_Instructions to follow_
Report each line from the records where the string "SymbolMap" turns up.

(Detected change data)
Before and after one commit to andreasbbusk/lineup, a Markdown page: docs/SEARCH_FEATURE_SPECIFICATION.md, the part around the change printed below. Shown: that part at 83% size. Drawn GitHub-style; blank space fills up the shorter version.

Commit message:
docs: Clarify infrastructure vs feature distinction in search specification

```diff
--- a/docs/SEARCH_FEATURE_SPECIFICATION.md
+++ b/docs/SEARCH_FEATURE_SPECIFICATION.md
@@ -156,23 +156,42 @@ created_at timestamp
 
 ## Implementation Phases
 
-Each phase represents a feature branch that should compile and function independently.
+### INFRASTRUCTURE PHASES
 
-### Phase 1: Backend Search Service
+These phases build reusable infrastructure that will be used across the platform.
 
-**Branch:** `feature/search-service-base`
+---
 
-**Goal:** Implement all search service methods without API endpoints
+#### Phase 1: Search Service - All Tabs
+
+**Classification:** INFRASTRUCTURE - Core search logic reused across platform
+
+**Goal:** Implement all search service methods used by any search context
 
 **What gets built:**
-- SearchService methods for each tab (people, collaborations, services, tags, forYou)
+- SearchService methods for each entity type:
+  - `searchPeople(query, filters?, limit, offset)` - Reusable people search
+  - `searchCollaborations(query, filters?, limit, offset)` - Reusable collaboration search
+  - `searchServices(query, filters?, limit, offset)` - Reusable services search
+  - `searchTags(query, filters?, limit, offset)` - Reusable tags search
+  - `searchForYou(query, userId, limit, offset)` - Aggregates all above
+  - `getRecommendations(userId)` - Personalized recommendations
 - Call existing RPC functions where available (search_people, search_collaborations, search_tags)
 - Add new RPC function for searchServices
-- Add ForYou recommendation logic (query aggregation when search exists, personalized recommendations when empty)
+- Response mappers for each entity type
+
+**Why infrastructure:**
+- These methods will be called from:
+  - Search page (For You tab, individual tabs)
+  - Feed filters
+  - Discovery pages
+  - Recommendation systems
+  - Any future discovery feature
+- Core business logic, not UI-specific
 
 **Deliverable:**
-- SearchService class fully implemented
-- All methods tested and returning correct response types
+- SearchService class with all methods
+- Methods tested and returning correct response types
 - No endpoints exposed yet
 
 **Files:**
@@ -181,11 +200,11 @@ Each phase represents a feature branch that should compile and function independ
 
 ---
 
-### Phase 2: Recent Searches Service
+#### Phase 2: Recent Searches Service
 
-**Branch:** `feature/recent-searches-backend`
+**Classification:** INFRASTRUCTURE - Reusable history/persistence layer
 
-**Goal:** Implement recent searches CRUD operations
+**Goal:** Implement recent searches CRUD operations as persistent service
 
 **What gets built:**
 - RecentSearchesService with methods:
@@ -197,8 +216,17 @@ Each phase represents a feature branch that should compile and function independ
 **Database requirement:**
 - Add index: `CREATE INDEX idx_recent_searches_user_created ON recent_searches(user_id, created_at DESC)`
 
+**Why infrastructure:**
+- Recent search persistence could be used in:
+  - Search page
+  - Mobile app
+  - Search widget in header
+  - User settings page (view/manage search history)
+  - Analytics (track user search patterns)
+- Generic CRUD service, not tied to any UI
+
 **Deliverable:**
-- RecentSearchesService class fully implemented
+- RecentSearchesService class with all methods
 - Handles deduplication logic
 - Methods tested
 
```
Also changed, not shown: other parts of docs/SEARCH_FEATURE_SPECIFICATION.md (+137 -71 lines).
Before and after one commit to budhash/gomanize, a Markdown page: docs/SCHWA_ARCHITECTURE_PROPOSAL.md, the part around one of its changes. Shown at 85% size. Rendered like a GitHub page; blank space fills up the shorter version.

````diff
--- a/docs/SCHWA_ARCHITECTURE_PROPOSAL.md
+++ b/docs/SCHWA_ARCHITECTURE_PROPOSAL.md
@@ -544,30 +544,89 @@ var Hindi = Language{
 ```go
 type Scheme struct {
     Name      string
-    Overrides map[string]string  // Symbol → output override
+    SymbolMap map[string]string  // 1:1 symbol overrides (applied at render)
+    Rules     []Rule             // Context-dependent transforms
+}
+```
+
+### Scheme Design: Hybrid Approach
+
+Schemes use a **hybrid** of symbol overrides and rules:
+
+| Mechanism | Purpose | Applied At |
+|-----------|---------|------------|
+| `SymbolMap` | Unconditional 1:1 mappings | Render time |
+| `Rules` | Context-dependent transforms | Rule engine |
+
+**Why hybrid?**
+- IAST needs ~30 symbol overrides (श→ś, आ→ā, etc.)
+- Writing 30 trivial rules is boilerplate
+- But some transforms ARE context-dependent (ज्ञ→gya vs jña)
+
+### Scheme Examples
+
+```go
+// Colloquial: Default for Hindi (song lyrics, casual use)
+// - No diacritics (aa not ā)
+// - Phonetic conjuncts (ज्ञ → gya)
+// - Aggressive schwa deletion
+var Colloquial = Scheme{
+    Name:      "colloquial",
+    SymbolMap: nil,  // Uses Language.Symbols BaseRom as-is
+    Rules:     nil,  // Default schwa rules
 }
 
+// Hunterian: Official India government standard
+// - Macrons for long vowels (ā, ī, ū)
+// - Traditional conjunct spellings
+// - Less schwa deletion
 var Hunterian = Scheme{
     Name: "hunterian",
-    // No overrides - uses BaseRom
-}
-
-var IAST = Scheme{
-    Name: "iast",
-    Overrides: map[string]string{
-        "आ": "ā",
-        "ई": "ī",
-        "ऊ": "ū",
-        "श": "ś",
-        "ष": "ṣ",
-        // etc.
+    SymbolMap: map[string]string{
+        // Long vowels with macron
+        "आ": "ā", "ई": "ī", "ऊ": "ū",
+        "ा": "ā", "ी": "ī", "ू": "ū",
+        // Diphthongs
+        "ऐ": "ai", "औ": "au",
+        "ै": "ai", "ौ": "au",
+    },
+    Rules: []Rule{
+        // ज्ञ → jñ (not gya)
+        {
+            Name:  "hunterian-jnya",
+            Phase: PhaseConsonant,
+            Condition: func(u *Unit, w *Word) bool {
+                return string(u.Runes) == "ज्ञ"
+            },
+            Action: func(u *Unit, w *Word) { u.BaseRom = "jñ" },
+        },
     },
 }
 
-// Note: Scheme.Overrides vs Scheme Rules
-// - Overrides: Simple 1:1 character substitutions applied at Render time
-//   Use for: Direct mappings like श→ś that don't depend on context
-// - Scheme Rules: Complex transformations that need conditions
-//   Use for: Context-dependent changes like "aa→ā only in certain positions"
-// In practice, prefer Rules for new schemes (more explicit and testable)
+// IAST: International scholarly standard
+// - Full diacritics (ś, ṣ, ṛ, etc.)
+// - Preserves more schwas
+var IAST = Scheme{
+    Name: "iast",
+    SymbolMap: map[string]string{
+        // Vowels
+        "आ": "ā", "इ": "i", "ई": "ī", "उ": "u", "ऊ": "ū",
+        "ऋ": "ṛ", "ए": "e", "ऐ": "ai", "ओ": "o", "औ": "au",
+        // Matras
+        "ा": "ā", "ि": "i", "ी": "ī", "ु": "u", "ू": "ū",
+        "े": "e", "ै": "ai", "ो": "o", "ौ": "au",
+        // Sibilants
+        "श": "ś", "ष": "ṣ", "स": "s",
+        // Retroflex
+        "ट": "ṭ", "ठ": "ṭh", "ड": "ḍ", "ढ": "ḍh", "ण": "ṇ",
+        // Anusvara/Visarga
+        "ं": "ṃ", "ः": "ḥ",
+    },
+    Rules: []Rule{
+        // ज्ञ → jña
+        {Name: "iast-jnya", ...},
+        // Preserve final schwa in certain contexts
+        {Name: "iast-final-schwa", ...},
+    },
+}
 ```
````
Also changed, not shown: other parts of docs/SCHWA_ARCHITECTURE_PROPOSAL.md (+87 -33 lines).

_Result for this exercise_
+    SymbolMap map[string]string  // 1:1 symbol overrides (applied at render)
+| `SymbolMap` | Unconditional 1:1 mappings | Render time |
+    SymbolMap: nil,  // Uses Language.Symbols BaseRom as-is
+    SymbolMap: map[string]string{
+    SymbolMap: map[string]string{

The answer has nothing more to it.